Trend No. 2: Market consolidation means fewer choices for business intelligence users.
Independent business intelligence companies may soon be a memory. First, Oracle bought Hyperion in February. Then in early October, SAP made a bid for Business Objects. That leaves Cognos and MicroStrategy as potential takeover targets, with speculation growing that Cognos will be next.
On the one hand, there may be some advantages to having large vendors in the business intelligence arena. Traditionally, business intelligence is not a top-of-mind investment for companies, but rather a sort of afterthought once the major application decisions were made, says John Hagerty, an analyst at AMR Research.
As large vendors integrate business intelligence capabilities, BI will be easier to integrate into that vendor's applications.

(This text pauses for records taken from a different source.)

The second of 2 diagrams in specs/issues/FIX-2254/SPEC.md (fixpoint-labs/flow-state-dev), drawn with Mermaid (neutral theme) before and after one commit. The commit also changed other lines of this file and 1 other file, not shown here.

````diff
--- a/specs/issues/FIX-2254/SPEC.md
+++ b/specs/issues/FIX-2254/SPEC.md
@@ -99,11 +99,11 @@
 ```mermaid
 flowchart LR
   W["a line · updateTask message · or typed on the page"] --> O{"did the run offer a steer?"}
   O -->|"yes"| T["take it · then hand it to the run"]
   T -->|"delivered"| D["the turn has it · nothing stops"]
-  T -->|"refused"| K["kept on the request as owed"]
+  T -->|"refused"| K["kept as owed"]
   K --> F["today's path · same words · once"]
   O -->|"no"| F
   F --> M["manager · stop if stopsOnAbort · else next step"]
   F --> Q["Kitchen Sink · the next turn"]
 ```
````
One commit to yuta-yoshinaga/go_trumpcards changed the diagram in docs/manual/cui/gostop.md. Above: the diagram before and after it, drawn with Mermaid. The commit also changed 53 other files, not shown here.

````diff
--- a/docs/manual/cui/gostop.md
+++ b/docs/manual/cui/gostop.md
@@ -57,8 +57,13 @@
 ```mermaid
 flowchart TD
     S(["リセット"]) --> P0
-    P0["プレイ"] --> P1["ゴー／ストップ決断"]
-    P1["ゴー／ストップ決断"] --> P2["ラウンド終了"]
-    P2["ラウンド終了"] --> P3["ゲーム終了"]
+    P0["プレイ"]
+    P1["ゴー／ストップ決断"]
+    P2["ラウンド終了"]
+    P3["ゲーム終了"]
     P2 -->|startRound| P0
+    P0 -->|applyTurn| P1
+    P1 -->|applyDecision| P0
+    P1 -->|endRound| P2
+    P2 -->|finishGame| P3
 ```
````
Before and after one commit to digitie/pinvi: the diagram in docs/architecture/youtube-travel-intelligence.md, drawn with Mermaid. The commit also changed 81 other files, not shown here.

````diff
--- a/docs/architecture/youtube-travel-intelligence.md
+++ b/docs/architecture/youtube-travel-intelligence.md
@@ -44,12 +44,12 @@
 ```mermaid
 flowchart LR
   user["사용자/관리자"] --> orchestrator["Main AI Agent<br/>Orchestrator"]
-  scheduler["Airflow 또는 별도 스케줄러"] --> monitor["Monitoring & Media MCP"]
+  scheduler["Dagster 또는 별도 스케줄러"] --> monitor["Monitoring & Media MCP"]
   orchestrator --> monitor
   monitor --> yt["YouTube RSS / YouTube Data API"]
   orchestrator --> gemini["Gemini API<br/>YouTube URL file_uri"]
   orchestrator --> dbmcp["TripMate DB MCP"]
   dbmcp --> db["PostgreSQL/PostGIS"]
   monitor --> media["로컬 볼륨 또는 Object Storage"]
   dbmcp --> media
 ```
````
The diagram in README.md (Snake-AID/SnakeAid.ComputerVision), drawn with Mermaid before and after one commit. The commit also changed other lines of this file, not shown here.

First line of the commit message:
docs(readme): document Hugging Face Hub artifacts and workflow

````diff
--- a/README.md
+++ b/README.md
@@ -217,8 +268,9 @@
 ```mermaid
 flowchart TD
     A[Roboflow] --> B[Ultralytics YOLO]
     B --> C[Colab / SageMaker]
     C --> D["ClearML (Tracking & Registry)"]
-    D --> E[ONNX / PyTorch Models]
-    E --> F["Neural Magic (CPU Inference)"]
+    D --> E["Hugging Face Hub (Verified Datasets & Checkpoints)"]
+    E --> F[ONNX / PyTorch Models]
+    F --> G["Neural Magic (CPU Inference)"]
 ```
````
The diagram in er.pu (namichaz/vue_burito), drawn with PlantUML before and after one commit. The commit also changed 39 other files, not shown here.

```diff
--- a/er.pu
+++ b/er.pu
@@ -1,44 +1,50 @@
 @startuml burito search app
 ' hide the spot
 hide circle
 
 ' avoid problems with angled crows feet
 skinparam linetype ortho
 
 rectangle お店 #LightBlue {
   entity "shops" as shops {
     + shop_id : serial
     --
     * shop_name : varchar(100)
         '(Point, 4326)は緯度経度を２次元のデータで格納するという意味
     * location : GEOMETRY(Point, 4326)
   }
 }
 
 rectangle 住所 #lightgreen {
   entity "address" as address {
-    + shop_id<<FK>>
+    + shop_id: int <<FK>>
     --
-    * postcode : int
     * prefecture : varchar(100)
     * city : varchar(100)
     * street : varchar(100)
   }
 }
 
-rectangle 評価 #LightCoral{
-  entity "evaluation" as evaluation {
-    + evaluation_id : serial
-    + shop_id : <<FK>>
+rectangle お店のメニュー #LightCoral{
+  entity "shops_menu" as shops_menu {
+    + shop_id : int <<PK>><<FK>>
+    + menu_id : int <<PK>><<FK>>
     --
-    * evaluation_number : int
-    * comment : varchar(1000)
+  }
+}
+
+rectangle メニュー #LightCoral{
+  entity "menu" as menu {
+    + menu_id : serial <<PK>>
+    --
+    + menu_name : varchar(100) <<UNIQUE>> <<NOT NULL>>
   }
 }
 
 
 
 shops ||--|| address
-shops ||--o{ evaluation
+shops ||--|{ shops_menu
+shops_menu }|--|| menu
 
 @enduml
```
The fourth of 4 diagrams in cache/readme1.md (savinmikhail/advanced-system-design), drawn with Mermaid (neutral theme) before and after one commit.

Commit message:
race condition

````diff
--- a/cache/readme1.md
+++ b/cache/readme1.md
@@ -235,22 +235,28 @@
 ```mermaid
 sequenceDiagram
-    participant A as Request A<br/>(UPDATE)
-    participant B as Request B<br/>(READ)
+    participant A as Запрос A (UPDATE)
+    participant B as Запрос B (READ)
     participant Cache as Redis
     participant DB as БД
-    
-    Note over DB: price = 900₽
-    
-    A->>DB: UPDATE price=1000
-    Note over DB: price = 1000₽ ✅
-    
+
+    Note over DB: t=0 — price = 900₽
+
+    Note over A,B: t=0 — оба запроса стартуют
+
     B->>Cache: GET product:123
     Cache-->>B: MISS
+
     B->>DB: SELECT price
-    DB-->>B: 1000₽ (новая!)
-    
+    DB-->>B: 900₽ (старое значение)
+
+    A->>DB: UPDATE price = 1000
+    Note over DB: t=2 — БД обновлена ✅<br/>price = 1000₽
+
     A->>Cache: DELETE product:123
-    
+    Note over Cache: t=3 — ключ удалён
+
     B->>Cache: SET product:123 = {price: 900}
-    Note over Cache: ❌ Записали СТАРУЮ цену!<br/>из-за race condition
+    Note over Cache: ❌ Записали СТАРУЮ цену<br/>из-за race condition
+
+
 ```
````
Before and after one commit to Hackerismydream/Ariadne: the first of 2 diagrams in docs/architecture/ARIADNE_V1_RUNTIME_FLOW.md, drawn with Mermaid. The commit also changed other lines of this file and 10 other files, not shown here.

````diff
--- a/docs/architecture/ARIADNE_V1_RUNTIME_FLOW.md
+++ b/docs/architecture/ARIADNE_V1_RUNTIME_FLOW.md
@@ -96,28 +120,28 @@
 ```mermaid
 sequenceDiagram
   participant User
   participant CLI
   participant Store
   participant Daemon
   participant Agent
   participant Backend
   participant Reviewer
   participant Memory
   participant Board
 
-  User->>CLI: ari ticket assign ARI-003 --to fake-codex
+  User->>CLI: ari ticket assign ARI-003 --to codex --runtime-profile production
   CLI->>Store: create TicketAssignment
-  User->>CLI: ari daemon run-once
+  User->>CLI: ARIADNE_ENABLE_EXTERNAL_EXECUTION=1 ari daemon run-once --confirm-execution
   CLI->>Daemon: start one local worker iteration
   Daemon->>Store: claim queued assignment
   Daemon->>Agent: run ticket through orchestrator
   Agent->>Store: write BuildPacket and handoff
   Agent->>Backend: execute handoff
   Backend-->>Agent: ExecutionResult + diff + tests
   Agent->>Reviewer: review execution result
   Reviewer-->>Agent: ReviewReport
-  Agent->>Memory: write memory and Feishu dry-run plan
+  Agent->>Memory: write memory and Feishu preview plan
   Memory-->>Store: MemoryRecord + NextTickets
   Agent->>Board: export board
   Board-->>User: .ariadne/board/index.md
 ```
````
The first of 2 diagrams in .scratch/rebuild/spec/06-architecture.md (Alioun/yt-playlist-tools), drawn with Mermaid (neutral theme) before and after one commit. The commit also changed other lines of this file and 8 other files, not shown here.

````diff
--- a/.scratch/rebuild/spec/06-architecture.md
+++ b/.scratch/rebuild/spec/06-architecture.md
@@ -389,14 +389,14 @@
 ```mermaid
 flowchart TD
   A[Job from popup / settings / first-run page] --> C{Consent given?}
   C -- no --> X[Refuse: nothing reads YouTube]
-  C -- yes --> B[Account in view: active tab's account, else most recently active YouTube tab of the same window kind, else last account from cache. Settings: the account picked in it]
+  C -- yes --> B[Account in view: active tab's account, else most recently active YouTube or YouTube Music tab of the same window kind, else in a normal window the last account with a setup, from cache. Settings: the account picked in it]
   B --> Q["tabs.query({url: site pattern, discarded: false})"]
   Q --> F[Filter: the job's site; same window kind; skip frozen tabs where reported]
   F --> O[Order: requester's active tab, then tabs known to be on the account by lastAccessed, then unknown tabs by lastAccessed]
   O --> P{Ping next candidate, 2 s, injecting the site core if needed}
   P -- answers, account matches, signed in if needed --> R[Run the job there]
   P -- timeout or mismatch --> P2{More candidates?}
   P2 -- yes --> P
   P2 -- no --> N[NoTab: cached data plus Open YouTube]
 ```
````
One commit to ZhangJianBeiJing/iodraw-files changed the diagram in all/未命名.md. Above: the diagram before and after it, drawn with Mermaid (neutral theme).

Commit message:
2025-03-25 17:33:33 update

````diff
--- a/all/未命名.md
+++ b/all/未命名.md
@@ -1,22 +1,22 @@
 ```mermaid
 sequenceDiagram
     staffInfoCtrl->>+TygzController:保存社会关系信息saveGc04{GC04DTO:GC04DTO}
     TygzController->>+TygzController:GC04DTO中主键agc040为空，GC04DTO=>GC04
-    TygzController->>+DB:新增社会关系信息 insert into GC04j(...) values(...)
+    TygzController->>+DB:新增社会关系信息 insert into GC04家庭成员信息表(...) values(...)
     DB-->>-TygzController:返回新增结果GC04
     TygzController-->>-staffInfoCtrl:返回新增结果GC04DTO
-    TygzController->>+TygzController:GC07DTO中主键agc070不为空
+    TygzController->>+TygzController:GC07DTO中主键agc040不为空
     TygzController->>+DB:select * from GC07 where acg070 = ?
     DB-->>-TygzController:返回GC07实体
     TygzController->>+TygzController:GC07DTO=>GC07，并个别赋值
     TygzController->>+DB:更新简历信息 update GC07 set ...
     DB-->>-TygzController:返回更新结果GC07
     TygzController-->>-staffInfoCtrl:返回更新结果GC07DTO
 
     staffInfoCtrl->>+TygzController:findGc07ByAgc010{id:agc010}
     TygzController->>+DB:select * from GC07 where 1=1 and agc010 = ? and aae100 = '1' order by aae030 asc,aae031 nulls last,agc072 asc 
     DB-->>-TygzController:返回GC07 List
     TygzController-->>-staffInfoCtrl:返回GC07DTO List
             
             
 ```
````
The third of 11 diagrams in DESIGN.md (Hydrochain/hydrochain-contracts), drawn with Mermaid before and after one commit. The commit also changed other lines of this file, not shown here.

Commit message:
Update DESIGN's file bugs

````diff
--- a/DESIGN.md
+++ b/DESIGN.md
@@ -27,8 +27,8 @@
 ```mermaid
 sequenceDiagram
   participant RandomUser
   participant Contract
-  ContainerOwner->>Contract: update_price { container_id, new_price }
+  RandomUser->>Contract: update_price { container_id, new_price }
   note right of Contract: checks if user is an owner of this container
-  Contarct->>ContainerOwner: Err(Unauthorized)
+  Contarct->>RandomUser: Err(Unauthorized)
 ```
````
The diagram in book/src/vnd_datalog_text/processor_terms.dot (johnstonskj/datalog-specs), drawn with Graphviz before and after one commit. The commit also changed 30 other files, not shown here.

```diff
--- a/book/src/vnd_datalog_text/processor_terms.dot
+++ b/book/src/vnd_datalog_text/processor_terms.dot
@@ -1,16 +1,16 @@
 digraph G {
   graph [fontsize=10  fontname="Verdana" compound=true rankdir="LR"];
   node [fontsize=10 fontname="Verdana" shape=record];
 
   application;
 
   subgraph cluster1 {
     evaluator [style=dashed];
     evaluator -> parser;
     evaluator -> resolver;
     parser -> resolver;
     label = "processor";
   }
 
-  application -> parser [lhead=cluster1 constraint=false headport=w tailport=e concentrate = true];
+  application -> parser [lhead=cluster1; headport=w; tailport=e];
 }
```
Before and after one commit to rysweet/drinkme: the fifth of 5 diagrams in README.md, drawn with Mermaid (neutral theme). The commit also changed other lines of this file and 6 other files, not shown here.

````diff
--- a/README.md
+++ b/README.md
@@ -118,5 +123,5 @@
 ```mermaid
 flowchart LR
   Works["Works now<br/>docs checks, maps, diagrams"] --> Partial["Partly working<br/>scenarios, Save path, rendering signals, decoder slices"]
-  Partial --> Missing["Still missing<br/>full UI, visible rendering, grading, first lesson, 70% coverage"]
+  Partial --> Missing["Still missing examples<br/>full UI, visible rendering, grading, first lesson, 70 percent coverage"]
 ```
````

Furthermore, investment in business intelligence may become more of a core decision, he says.
One the other hand, as independent business intelligence companies are acquired by the giants, many practitioners and experts worry that "the software provider you'd like to use will end up in the hands of a vendor you don't want to do business with," says Hagerty. Moreover, the company that does the acquiring may not fit into your current architecture; competing technical stacks may became an issue, he says.
"What I'm seeing is clients determining which vendor they want to use, then the logical question is, Who's going to buy this company? It's on everyone's mind and that uncertainty causes people not to move or to move to an alternative that they think won't change." So market consolidation could make it easier to get BI, but users may be left with fewer choices.
Trend No. 3: Business intelligence expands from the board room to the front lines.
Increasingly, business intelligence tools will be available at all levels of the corporation. Operational business intelligence - which brings business intelligence to employees on the front lines - is growing especially fast, industry watchers say.
Boris Evelson, an analyst with Forrester research, says operational business intelligence will include offerings that integrate data and process dashboards, and event-driven systems that initiate a business process based on certain data conditions.
For example, integrating business intelligence into operational processes could allow companies to react faster to changing business conditions, for example, alerting a call centre worker to offer a particular promotion or to potential credit card fraud.